Exercise directions:
Without including the pictures, copy each line below exactly as it reads.

(Edit difference data)
□ □ □

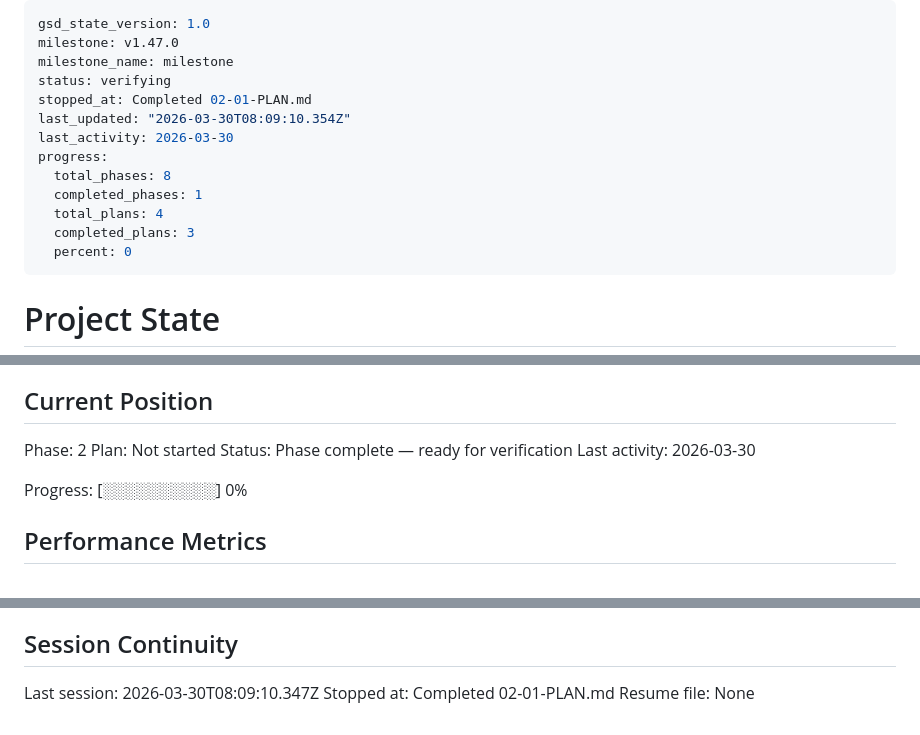
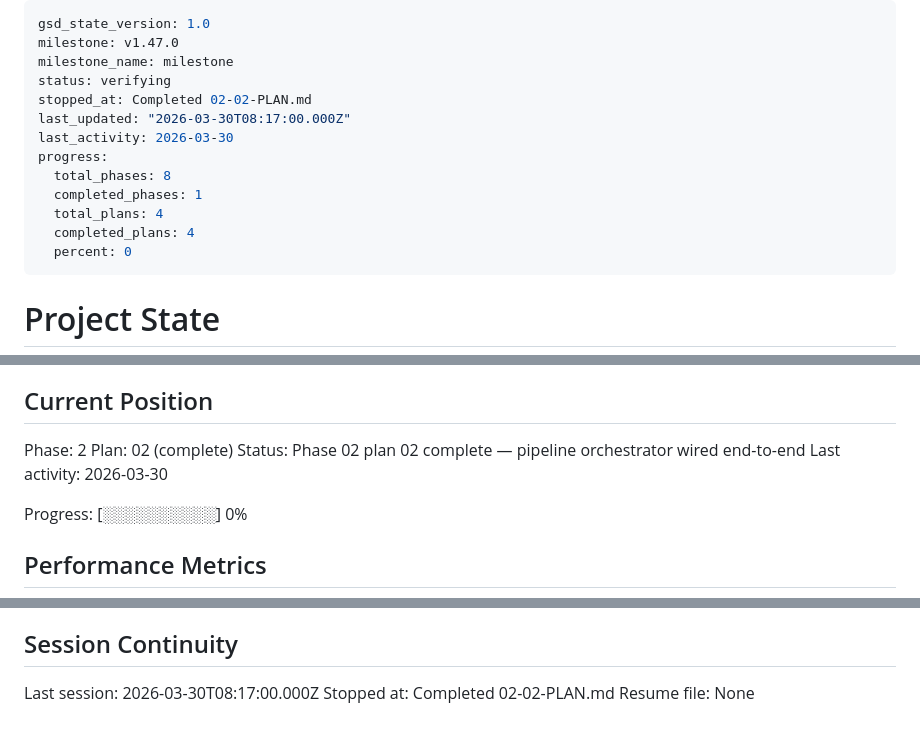
Before and after one commit to lucgeorgesluc-blip/Social-Engine, a Markdown page: .planning/STATE.md, 3 parts joined by grey strips. Rendered like a GitHub page.

Commit message:
docs(02-02): complete pipeline orchestrator plan — SUMMARY and STATE
- 02-02-SUMMARY.md: documents file-updater, prompt-builder, generator, run.js
- STATE.md: advanced to plan 02 complete, added decisions, updated metrics

```diff
--- a/.planning/STATE.md
+++ b/.planning/STATE.md
@@ -3,14 +3,14 @@ gsd_state_version: 1.0
 milestone: v1.47.0
 milestone_name: milestone
 status: verifying
-stopped_at: Completed 02-01-PLAN.md
-last_updated: "2026-03-30T08:09:10.354Z"
+stopped_at: Completed 02-02-PLAN.md
+last_updated: "2026-03-30T08:17:00.000Z"
 last_activity: 2026-03-30
 progress:
   total_phases: 8
   completed_phases: 1
   total_plans: 4
-  completed_plans: 3
+  completed_plans: 4
   percent: 0
 ---
 
@@ -26,8 +26,8 @@ See: .planning/PROJECT.md (updated 2026-03-29)
 ## Current Position
 
 Phase: 2
-Plan: Not started
-Status: Phase complete — ready for verification
+Plan: 02 (complete)
+Status: Phase 02 plan 02 complete — pipeline orchestrator wired end-to-end
 Last activity: 2026-03-30
 
 Progress: [░░░░░░░░░░] 0%
@@ -79,6 +83,6 @@ None yet.
 
 ## Session Continuity
 
-Last session: 2026-03-30T08:09:10.347Z
-Stopped at: Completed 02-01-PLAN.md
+Last session: 2026-03-30T08:17:00.000Z
+Stopped at: Completed 02-02-PLAN.md
 Resume file: None
```
Also changed, not shown: other parts of .planning/STATE.md (+4 -0 lines), 1 other file.
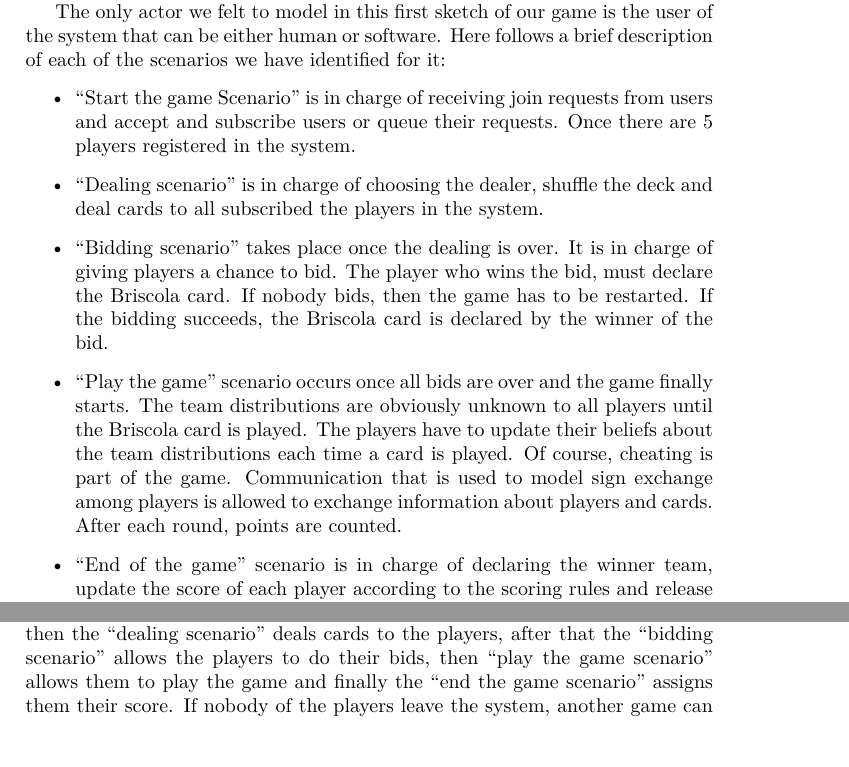
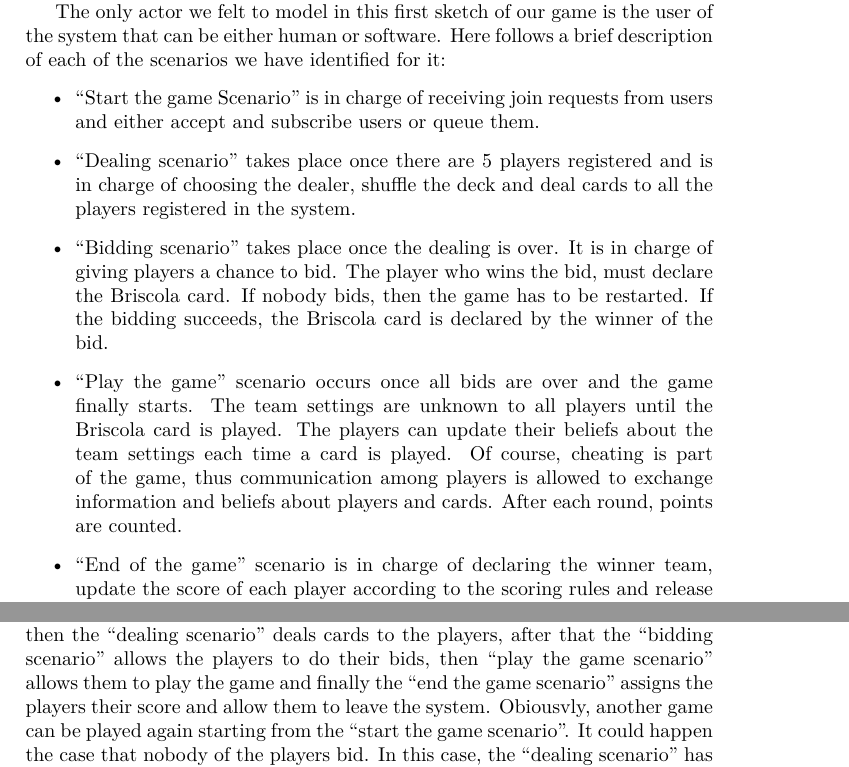
Before and after one commit to marcosgabarda/2apl-upc-project, a LaTeX document (docs/briscola_chiamata/bc-doc.tex): two parts of pages 4 and 5 of 17, joined at a grey line, cut so that both start at the same text. Compiled offline with pdfLaTeX.

```diff
--- a/docs/briscola_chiamata/bc-doc.tex
+++ b/docs/briscola_chiamata/bc-doc.tex
@@ -68,10 +68,10 @@
 
 The only actor we felt to model in this first sketch of our game is the user of the system that can be either human or software. Here follows a brief description of each of the scenarios we have identified for it:
 \begin{itemize}
-  \item ``Start the game Scenario'' is in charge of receiving join requests from users and accept and subscribe users or queue their requests. Once there are 5 players registered in the system.
-  \item ``Dealing scenario'' is in charge of choosing the dealer, shuffle the deck and deal cards to all subscribed the players in the system.
+  \item ``Start the game Scenario'' is in charge of receiving join requests from users and either accept and subscribe users or queue them.
+  \item ``Dealing scenario'' takes place once there are 5 players registered and is in charge of choosing the dealer, shuffle the deck and deal cards to all the players registered in the system.
   \item ``Bidding scenario'' takes place once the dealing is over. It is in charge of giving players a chance to bid. The player who wins the bid, must declare the Briscola card. If nobody bids, then the game has to be restarted. If the bidding succeeds, the Briscola card is declared by the winner of the bid.
-  \item ``Play the game'' scenario occurs once all bids are over and the game finally starts. The team distributions are obviously unknown to all players until the Briscola card is played. The players have to update their beliefs about the team distributions each time a card is played. Of course, cheating is part of the game. Communication that is used to model sign exchange among players is allowed to exchange information about players and cards. After each round, points are counted.
+  \item ``Play the game'' scenario occurs once all bids are over and the game finally starts. The team settings are  unknown to all players until the Briscola card is played. The players can update their beliefs about the team settings each time a card is played. Of course, cheating is part of the game, thus communication among players is allowed to exchange information and beliefs about players and cards. After each round, points are counted.
   \item ``End of the game'' scenario is in charge of declaring the winner team, update the score of each player according to the scoring rules and release the player from the system.
 \end{itemize}
 
@@ -127,7 +127,7 @@
 
 \subsection{Scenarios Diagram}
 
-The scenarios cover all the phases of the game shows the dynamics of the game. First, the ``start the game scenario'' waits for players to register in the system, then the ``dealing scenario'' deals cards to the players, after that the ``bidding scenario'' allows the players to do their bids, then ``play the game scenario'' allows them to play the game and finally the ``end the game scenario'' assigns them their score. If nobody of the players leave the system, another game can be started, again from the ``dealing scenario''. The scenarios diagram is provided in Figure~\ref{fig:scenarios} .
+The scenarios cover all the phases of the game shows the dynamics of the game. First, the ``start the game scenario'' waits for players to register in the system, then the ``dealing scenario'' deals cards to the players, after that the ``bidding scenario'' allows the players to do their bids, then ``play the game scenario'' allows them to play the game and finally the ``end the game scenario'' assigns the players their score and allow them to leave the system. Obiousvly, another game can be played again starting from the ``start the game scenario''. It could happen the case that nobody of the players bid. In this case, the ``dealing scenario'' has to take place again. The scenarios diagram is provided in Figure~\ref{fig:scenarios} .
 
 \begin{figure}[htp]
   \centering
```
Also changed, not shown: docs/briscola_chiamata/pdt/images/system_specification/analysis_overview.png, docs/briscola_chiamata/pdt/images/system_specification/goal_overview.png, docs/briscola_chiamata/pdt/images/system_specification/system_roles.png, 1 other file.
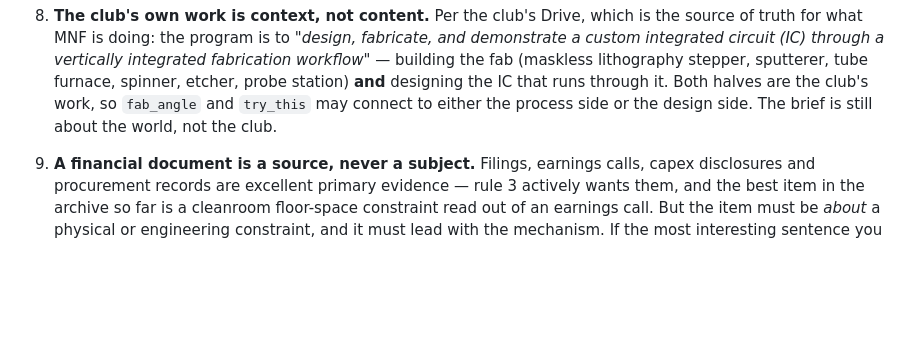
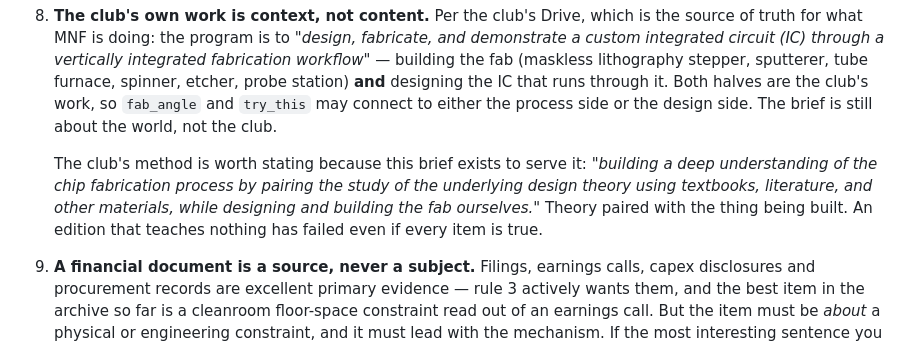
Before and after one commit to Minnesota-Nanofabrication-Club/ai-stack-brief, a Markdown page: SPEC.md, the part around the change. GitHub-like rendering; blank space fills up the shorter version.

```diff
--- a/SPEC.md
+++ b/SPEC.md
@@ -346,6 +346,12 @@ a claim about the product that is not true.
    through it. Both halves are the club's work, so `fab_angle` and `try_this` may
    connect to either the process side or the design side. The brief is still about the
    world, not the club.
+
+   The club's method is worth stating because this brief exists to serve it: *"building
+   a deep understanding of the chip fabrication process by pairing the study of the
+   underlying design theory using textbooks, literature, and other materials, while
+   designing and building the fab ourselves."* Theory paired with the thing being built.
+   An edition that teaches nothing has failed even if every item is true.
 9. **A financial document is a source, never a subject.** Filings, earnings calls, capex
    disclosures and procurement records are excellent primary evidence — rule 3 actively
    wants them, and the best item in the archive so far is a cleanroom floor-space
```
Also changed, not shown: research/DAILY_BRIEF.md (+20 -0 lines).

□ □ □

Task output:
Before and after one commit to lucgeorgesluc-blip/Social-Engine, a Markdown page: .planning/STATE.md, 3 parts joined by grey strips. Rendered like a GitHub page.

Commit message:
docs(02-02): complete pipeline orchestrator plan — SUMMARY and STATE
- 02-02-SUMMARY.md: documents file-updater, prompt-builder, generator, run.js
- STATE.md: advanced to plan 02 complete, added decisions, updated metrics

```diff
--- a/.planning/STATE.md
+++ b/.planning/STATE.md
@@ -3,14 +3,14 @@ gsd_state_version: 1.0
 milestone: v1.47.0
 milestone_name: milestone
 status: verifying
-stopped_at: Completed 02-01-PLAN.md
-last_updated: "2026-03-30T08:09:10.354Z"
+stopped_at: Completed 02-02-PLAN.md
+last_updated: "2026-03-30T08:17:00.000Z"
 last_activity: 2026-03-30
 progress:
   total_phases: 8
   completed_phases: 1
   total_plans: 4
-  completed_plans: 3
+  completed_plans: 4
   percent: 0
 ---
 
@@ -26,8 +26,8 @@ See: .planning/PROJECT.md (updated 2026-03-29)
 ## Current Position
 
 Phase: 2
-Plan: Not started
-Status: Phase complete — ready for verification
+Plan: 02 (complete)
+Status: Phase 02 plan 02 complete — pipeline orchestrator wired end-to-end
 Last activity: 2026-03-30
 
 Progress: [░░░░░░░░░░] 0%
@@ -79,6 +83,6 @@ None yet.
 
 ## Session Continuity
 
-Last session: 2026-03-30T08:09:10.347Z
-Stopped at: Completed 02-01-PLAN.md
+Last session: 2026-03-30T08:17:00.000Z
+Stopped at: Completed 02-02-PLAN.md
 Resume file: None
```
Also changed, not shown: other parts of .planning/STATE.md (+4 -0 lines), 1 other file.
Before and after one commit to marcosgabarda/2apl-upc-project, a LaTeX document (docs/briscola_chiamata/bc-doc.tex): two parts of pages 4 and 5 of 17, joined at a grey line, cut so that both start at the same text. Compiled offline with pdfLaTeX.

```diff
--- a/docs/briscola_chiamata/bc-doc.tex
+++ b/docs/briscola_chiamata/bc-doc.tex
@@ -68,10 +68,10 @@
 
 The only actor we felt to model in this first sketch of our game is the user of the system that can be either human or software. Here follows a brief description of each of the scenarios we have identified for it:
 \begin{itemize}
-  \item ``Start the game Scenario'' is in charge of receiving join requests from users and accept and subscribe users or queue their requests. Once there are 5 players registered in the system.
-  \item ``Dealing scenario'' is in charge of choosing the dealer, shuffle the deck and deal cards to all subscribed the players in the system.
+  \item ``Start the game Scenario'' is in charge of receiving join requests from users and either accept and subscribe users or queue them.
+  \item ``Dealing scenario'' takes place once there are 5 players registered and is in charge of choosing the dealer, shuffle the deck and deal cards to all the players registered in the system.
   \item ``Bidding scenario'' takes place once the dealing is over. It is in charge of giving players a chance to bid. The player who wins the bid, must declare the Briscola card. If nobody bids, then the game has to be restarted. If the bidding succeeds, the Briscola card is declared by the winner of the bid.
-  \item ``Play the game'' scenario occurs once all bids are over and the game finally starts. The team distributions are obviously unknown to all players until the Briscola card is played. The players have to update their beliefs about the team distributions each time a card is played. Of course, cheating is part of the game. Communication that is used to model sign exchange among players is allowed to exchange information about players and cards. After each round, points are counted.
+  \item ``Play the game'' scenario occurs once all bids are over and the game finally starts. The team settings are  unknown to all players until the Briscola card is played. The players can update their beliefs about the team settings each time a card is played. Of course, cheating is part of the game, thus communication among players is allowed to exchange information and beliefs about players and cards. After each round, points are counted.
   \item ``End of the game'' scenario is in charge of declaring the winner team, update the score of each player according to the scoring rules and release the player from the system.
 \end{itemize}
 
@@ -127,7 +127,7 @@
 
 \subsection{Scenarios Diagram}
 
-The scenarios cover all the phases of the game shows the dynamics of the game. First, the ``start the game scenario'' waits for players to register in the system, then the ``dealing scenario'' deals cards to the players, after that the ``bidding scenario'' allows the players to do their bids, then ``play the game scenario'' allows them to play the game and finally the ``end the game scenario'' assigns them their score. If nobody of the players leave the system, another game can be started, again from the ``dealing scenario''. The scenarios diagram is provided in Figure~\ref{fig:scenarios} .
+The scenarios cover all the phases of the game shows the dynamics of the game. First, the ``start the game scenario'' waits for players to register in the system, then the ``dealing scenario'' deals cards to the players, after that the ``bidding scenario'' allows the players to do their bids, then ``play the game scenario'' allows them to play the game and finally the ``end the game scenario'' assigns the players their score and allow them to leave the system. Obiousvly, another game can be played again starting from the ``start the game scenario''. It could happen the case that nobody of the players bid. In this case, the ``dealing scenario'' has to take place again. The scenarios diagram is provided in Figure~\ref{fig:scenarios} .
 
 \begin{figure}[htp]
   \centering
```
Also changed, not shown: docs/briscola_chiamata/pdt/images/system_specification/analysis_overview.png, docs/briscola_chiamata/pdt/images/system_specification/goal_overview.png, docs/briscola_chiamata/pdt/images/system_specification/system_roles.png, 1 other file.
Before and after one commit to Minnesota-Nanofabrication-Club/ai-stack-brief, a Markdown page: SPEC.md, the part around the change. GitHub-like rendering; blank space fills up the shorter version.

```diff
--- a/SPEC.md
+++ b/SPEC.md
@@ -346,6 +346,12 @@ a claim about the product that is not true.
    through it. Both halves are the club's work, so `fab_angle` and `try_this` may
    connect to either the process side or the design side. The brief is still about the
    world, not the club.
+
+   The club's method is worth stating because this brief exists to serve it: *"building
+   a deep understanding of the chip fabrication process by pairing the study of the
+   underlying design theory using textbooks, literature, and other materials, while
+   designing and building the fab ourselves."* Theory paired with the thing being built.
+   An edition that teaches nothing has failed even if every item is true.
 9. **A financial document is a source, never a subject.** Filings, earnings calls, capex
    disclosures and procurement records are excellent primary evidence — rule 3 actively
    wants them, and the best item in the archive so far is a cleanroom floor-space
```
Also changed, not shown: research/DAILY_BRIEF.md (+20 -0 lines).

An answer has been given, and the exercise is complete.